**Exercise description:** Select all lines holding the word "Running" from the entries that follow.

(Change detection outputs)
--------------------------------------------------
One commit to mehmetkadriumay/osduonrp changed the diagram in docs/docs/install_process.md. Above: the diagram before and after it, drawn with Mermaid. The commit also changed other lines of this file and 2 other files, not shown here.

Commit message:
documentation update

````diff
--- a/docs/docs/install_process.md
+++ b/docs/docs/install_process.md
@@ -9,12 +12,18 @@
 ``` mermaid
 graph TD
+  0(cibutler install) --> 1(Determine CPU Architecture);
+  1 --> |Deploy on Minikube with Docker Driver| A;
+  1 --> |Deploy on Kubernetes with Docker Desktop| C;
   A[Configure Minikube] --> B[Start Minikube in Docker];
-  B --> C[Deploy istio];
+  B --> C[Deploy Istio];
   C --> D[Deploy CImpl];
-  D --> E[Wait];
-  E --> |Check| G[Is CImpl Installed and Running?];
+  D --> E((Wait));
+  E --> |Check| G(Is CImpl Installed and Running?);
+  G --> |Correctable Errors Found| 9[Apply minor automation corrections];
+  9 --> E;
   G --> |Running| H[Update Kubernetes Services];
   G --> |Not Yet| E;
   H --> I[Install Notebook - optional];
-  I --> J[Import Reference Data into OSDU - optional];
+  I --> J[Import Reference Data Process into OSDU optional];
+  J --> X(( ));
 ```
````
--------------------------------------------------
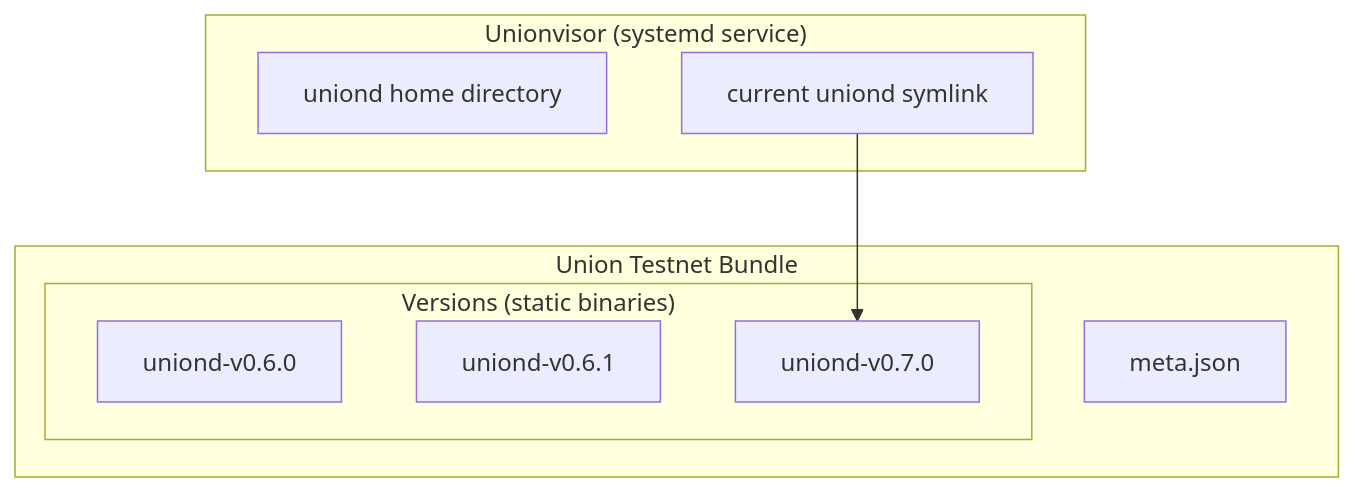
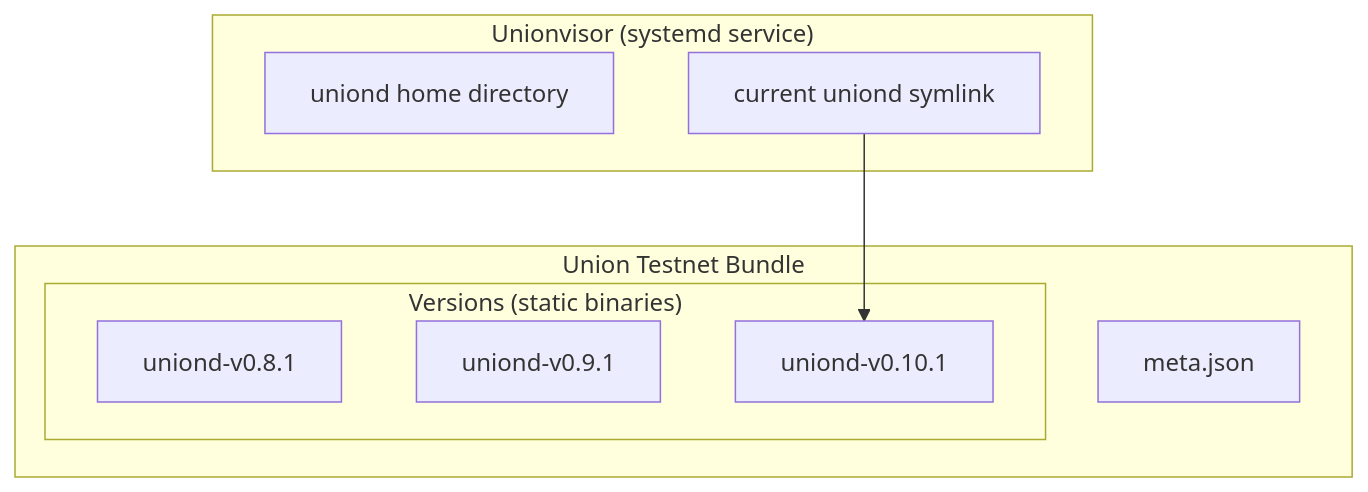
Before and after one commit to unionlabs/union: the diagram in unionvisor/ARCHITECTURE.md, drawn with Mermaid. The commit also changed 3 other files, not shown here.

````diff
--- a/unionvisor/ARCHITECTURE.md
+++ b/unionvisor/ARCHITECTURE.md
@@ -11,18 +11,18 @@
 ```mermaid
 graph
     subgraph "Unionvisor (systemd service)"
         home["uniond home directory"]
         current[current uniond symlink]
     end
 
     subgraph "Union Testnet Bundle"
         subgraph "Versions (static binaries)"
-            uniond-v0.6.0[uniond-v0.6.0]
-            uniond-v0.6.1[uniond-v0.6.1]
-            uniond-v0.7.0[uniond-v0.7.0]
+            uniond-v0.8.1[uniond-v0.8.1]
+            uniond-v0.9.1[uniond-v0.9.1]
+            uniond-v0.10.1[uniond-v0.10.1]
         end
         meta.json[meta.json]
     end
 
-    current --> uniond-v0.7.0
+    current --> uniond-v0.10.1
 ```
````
--------------------------------------------------
**Solution to the exercise:**
-  E --> |Check| G[Is CImpl Installed and Running?];
+  E --> |Check| G(Is CImpl Installed and Running?);
   G --> |Running| H[Update Kubernetes Services];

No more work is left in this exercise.